● **PROBLEM**
Your answer should be the lines of the data below that contain "main".

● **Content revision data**
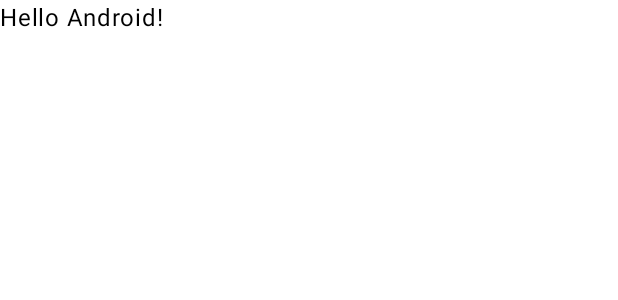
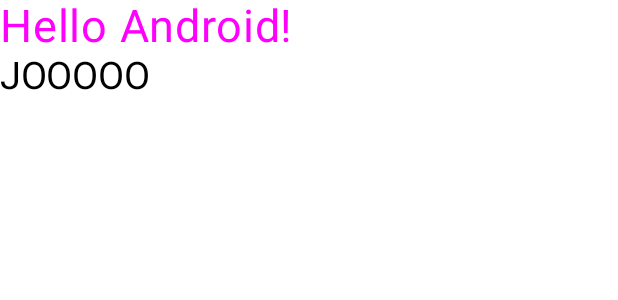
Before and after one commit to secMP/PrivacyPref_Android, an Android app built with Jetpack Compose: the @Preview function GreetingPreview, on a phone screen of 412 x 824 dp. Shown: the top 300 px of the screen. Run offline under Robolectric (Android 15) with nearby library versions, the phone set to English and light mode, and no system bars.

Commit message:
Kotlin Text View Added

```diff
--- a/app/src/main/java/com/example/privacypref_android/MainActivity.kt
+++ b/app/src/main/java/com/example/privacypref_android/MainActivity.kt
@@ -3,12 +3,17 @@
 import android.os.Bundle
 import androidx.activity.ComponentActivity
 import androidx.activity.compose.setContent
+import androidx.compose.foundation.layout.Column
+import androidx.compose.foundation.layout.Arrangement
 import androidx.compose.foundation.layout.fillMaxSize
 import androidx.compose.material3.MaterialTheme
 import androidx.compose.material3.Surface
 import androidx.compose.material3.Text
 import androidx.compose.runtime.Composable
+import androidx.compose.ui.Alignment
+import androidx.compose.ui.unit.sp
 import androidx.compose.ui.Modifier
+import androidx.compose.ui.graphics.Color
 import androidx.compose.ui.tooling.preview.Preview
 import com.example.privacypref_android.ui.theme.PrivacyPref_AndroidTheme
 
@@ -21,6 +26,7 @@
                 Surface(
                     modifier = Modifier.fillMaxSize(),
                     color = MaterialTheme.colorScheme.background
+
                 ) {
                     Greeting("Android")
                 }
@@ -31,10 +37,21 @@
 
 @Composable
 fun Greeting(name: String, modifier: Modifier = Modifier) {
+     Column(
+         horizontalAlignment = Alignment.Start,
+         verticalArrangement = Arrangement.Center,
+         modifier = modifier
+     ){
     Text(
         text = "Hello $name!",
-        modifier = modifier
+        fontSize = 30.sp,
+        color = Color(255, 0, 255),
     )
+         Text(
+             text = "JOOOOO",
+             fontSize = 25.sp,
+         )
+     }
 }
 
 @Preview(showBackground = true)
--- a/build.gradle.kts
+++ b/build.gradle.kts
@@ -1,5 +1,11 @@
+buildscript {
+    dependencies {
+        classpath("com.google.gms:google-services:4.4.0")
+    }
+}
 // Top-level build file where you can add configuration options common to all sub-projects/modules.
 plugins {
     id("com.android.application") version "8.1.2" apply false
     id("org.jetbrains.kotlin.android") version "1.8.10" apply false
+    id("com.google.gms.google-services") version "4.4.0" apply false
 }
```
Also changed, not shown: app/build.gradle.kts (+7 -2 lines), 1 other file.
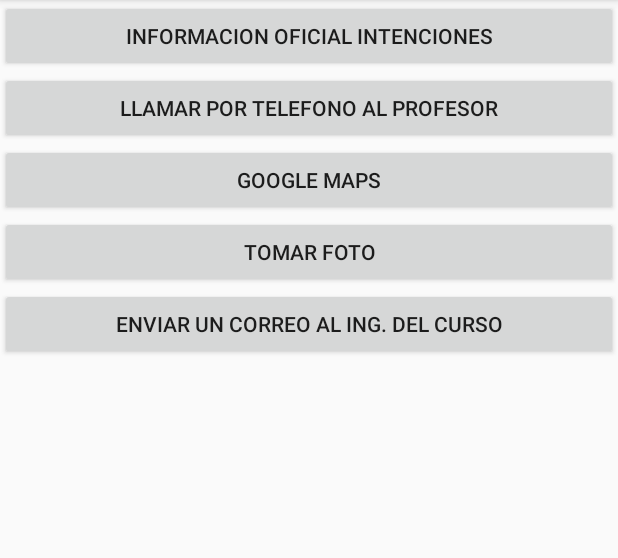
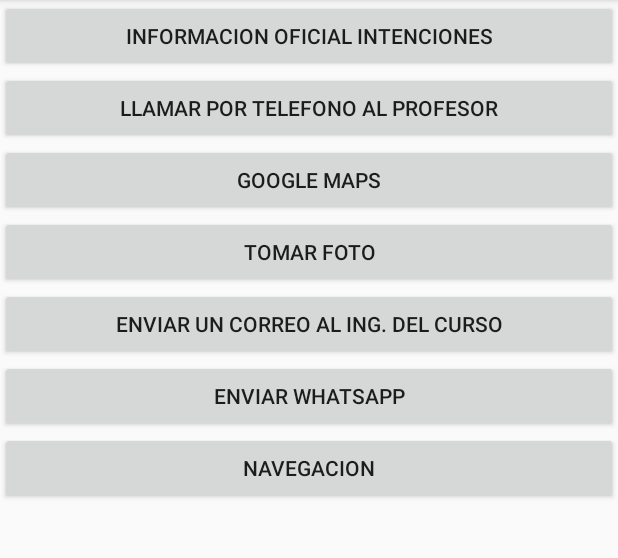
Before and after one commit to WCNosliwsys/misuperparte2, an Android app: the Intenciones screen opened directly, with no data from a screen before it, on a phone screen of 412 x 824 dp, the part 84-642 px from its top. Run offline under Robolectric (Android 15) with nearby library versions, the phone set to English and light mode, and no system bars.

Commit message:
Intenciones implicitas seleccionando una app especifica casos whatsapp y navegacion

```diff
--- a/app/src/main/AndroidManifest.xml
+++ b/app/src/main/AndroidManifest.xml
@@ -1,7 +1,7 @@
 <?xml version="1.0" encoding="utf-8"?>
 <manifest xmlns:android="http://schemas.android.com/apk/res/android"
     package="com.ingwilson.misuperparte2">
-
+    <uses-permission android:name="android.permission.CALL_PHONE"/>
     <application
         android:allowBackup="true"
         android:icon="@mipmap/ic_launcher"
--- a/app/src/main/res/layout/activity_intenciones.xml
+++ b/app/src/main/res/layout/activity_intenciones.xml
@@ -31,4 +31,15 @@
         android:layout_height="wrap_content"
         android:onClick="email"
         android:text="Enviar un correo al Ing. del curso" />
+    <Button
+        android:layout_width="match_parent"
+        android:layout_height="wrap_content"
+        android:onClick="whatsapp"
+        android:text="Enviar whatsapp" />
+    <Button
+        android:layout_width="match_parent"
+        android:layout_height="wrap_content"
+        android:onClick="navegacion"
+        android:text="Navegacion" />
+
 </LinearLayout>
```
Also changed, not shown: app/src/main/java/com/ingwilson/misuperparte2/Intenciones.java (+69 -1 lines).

● **SOLVED PROBLEM**
--- a/app/src/main/java/com/example/privacypref_android/MainActivity.kt
+++ b/app/src/main/java/com/example/privacypref_android/MainActivity.kt
--- a/app/src/main/AndroidManifest.xml
+++ b/app/src/main/AndroidManifest.xml
--- a/app/src/main/res/layout/activity_intenciones.xml
+++ b/app/src/main/res/layout/activity_intenciones.xml
Also changed, not shown: app/src/main/java/com/ingwilson/misuperparte2/Intenciones.java (+69 -1 lines).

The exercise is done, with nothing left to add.